Exponential Growth and Carrying Capacity
Exponential growth happens when the species in a population duplicate at a steady rate. At a steady rate of reproduction, the growth rate increases in increasingly large increments due to the increase in breeders until it approaches an infinitely vast size. Of course, this infinite population does not actually occur due to a variety of limiting factors. Populations just starting out in a new region may experience a quick exponential increment in numbers to create a J formed curve, but this curve can't maintain its shape in that environment. The new population will eventually face one or more scarcities due to it's increased size, and the rate of growth will slow, stop, or even fall into decline. When this happens, either a partial or full migration may occur, in which either the entire population moves or a small group of the population goes to colonize another area.
The growth rate and size of population can be related through the following equation:
dN /dt = rN
where N = number of individuals, r = biotic potential and t = time
- Biotic Potential
This is the extreme reproduction limit of a living being under ideal natural scenario. It is frequently communicated as a corresponding rate, or shown in terms of percentage increment every year. Full articulation of the biotic capacity of a specific species is confined by ecological resistance, or any element that represses the expansion in population size.

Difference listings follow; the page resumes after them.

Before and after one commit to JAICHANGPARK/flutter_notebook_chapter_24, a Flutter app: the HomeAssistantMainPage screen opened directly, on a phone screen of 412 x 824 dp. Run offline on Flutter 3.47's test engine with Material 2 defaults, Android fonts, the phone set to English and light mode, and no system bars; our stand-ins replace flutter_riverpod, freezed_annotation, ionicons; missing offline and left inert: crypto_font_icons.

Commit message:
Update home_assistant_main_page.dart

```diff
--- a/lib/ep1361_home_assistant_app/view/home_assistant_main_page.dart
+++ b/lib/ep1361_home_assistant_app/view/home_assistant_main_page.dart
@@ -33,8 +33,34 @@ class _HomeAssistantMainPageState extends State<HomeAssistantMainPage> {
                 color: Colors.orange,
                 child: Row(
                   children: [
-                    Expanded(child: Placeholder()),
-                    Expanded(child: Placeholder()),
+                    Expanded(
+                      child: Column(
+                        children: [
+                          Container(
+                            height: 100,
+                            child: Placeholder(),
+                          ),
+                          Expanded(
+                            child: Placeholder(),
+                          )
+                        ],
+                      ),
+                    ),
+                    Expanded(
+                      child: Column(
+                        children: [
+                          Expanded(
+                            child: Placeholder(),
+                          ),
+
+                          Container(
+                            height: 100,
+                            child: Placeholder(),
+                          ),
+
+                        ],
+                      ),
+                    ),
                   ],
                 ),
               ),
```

These elements incorporate unfavorable seasonal scenarios such as absence of space, light, or a reasonable substitute, mineral insufficiency, and the repressing impacts of predators.

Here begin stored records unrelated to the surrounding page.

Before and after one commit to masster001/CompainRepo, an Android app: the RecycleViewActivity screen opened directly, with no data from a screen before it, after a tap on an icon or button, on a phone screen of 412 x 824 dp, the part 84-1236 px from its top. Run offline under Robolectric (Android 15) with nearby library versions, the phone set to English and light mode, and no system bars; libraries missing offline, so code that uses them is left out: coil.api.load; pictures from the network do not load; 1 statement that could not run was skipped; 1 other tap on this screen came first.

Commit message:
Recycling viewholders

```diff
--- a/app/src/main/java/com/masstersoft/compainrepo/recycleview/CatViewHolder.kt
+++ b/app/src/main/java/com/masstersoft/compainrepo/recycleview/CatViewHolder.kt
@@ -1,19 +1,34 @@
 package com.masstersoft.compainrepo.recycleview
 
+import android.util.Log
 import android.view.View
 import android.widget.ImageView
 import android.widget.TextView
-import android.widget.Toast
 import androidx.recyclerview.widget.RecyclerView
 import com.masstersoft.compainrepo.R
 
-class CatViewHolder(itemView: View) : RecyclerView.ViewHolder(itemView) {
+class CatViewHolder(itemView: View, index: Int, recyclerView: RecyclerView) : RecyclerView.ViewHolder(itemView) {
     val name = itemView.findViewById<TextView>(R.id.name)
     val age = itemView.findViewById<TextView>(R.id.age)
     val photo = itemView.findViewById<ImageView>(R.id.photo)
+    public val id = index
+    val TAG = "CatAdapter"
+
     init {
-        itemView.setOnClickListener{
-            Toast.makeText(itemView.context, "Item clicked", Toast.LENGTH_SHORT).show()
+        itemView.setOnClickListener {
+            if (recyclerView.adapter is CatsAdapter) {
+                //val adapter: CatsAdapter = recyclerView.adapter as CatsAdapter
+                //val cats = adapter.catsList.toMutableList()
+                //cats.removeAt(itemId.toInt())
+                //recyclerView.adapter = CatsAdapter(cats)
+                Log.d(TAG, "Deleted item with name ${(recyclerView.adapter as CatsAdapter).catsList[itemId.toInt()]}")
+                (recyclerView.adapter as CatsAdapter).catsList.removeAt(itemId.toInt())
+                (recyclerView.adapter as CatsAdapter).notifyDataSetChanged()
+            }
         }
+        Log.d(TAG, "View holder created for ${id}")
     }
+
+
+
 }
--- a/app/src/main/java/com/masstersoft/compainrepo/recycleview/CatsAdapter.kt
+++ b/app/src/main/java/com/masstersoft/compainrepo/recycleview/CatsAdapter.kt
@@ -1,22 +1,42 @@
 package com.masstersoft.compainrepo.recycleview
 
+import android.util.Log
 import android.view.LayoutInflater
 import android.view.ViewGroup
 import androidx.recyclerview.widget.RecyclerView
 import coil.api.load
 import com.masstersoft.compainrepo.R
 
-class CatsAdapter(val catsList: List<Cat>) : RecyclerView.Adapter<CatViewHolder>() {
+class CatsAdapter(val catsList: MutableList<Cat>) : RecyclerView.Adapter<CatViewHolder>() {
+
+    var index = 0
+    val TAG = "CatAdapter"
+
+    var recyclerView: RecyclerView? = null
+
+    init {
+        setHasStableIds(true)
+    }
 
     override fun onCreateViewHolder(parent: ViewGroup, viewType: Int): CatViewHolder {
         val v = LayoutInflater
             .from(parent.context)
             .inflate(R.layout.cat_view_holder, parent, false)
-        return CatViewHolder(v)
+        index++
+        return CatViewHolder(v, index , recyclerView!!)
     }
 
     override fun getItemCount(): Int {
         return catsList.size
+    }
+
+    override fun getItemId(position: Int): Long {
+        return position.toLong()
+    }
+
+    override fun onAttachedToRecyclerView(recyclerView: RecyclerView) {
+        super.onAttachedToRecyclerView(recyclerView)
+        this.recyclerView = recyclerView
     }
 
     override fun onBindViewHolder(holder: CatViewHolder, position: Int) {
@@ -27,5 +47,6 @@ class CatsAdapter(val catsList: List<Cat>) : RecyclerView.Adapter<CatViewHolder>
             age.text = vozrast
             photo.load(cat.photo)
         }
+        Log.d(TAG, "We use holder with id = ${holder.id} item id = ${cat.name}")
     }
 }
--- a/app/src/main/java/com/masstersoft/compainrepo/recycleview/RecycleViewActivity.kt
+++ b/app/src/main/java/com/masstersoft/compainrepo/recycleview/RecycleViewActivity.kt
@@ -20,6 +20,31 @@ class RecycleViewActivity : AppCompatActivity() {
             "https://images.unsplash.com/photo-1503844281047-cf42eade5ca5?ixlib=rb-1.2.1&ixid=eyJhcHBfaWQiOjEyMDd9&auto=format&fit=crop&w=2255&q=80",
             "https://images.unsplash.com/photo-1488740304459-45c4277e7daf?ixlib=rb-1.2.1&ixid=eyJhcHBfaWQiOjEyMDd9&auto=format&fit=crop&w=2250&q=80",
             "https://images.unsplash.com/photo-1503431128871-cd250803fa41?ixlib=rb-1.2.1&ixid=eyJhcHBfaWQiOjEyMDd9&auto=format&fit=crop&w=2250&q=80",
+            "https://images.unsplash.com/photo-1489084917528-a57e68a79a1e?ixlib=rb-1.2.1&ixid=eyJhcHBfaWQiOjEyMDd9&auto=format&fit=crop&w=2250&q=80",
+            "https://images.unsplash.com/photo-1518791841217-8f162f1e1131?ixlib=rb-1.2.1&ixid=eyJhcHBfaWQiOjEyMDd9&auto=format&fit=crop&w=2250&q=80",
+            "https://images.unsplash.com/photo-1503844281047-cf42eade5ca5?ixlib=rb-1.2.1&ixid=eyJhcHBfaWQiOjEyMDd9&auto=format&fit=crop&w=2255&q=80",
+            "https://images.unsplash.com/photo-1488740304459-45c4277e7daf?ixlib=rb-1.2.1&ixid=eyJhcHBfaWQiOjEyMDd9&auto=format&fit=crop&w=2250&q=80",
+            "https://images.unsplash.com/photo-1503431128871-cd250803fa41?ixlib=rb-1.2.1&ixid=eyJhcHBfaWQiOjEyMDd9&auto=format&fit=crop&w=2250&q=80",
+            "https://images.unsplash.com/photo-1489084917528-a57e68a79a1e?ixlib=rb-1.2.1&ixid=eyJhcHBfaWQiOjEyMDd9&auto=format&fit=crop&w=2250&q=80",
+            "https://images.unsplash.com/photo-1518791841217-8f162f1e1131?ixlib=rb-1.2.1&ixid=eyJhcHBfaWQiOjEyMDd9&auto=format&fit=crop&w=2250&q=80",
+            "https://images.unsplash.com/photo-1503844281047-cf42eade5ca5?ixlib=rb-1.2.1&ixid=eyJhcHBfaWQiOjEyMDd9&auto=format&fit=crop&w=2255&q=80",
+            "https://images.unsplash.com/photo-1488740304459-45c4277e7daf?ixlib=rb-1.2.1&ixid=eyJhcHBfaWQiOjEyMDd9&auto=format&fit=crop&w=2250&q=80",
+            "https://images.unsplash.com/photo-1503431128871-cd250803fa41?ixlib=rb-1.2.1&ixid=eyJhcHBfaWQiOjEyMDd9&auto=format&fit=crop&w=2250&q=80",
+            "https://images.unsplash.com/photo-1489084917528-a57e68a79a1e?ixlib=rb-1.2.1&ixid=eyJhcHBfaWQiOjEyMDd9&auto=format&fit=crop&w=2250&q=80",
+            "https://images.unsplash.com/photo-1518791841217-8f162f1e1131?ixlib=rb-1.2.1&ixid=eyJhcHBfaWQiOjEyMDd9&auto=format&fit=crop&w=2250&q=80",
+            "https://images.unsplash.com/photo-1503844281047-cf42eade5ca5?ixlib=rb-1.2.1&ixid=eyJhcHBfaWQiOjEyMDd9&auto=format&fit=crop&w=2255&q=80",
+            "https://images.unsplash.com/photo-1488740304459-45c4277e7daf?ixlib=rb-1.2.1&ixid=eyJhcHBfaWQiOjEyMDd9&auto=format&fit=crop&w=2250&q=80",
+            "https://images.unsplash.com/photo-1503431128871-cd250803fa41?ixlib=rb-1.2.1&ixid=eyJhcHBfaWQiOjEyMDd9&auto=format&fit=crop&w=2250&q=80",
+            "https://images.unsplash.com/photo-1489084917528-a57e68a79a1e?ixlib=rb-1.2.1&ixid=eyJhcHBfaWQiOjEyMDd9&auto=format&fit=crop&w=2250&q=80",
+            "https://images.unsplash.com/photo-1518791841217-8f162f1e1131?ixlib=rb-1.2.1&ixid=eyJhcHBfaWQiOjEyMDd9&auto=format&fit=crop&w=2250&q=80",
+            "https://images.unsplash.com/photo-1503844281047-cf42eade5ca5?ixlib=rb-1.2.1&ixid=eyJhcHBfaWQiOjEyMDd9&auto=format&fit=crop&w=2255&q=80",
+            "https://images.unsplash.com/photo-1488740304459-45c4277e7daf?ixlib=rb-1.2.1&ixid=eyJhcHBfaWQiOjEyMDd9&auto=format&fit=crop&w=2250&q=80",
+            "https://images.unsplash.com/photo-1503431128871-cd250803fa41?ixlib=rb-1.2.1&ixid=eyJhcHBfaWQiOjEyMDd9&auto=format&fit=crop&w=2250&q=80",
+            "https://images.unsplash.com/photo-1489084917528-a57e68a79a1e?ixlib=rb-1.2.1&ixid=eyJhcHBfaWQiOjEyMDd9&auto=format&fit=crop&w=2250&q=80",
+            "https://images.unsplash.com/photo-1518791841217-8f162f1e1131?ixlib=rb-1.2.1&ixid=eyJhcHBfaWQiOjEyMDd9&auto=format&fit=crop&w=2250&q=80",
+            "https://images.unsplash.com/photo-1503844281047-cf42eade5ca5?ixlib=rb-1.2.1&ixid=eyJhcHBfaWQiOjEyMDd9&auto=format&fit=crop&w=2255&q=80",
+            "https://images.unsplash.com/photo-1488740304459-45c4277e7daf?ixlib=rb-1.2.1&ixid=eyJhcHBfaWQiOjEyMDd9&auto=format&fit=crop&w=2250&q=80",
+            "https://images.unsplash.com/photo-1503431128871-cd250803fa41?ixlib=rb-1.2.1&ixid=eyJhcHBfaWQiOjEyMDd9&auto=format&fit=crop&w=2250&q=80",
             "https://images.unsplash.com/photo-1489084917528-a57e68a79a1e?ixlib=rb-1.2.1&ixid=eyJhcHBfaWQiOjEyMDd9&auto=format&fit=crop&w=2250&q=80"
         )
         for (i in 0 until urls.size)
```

The exponential growth model can also be presented as:
Using this particular formula b represents a constant. In this case, If b > 0, the function presents the span of a growing establishment. If b < 0, the function presents the span of a decaying establishment. The a is the size of the establishment at initial time when t = 0 and y demonstrates the size at any later time t.
Carrying capacity represents the manageable extreme limit of population from a specific group of species under given circumstances of the residing area, considering unlimited resources introduced in that environment. For exponential increase in population, development begins gradually, enters a quick incremental stage and after that settles down when the carrying capacity for that species has been achieved. The population span then varies above or below that limit. Reproductive lag time is the period for the birth rate to fall and the death rate to rise corresponding to the resource limits. This time span may also lead the population to pass beyond the carrying capacity for the time being.
Understanding Carrying Capacity and it's Effect on Exponential Growth
To understand the concept of carrying capacity, suppose for pond that the carrying capacity for fish is 800. In this scenario, we can say that the pond can support 800 fish indefinitely with present resources. Now consider that the fish population starts at 600 fish. These 600 fish have everything they need to maintain their population. Imagine now that another 500 fish migrate from another pond connected by a stream, but the other factors that determine carrying capacity do not change. This is a carrying capacity of only 800, but an actual population of 1,100. The entire fish population would immediately begin suffering the limiting factor of scarcity. Scarcity of food, space, and potentially even mates would drive reproduction down while eliminating adults through starvation and young through increased predation by starving adults.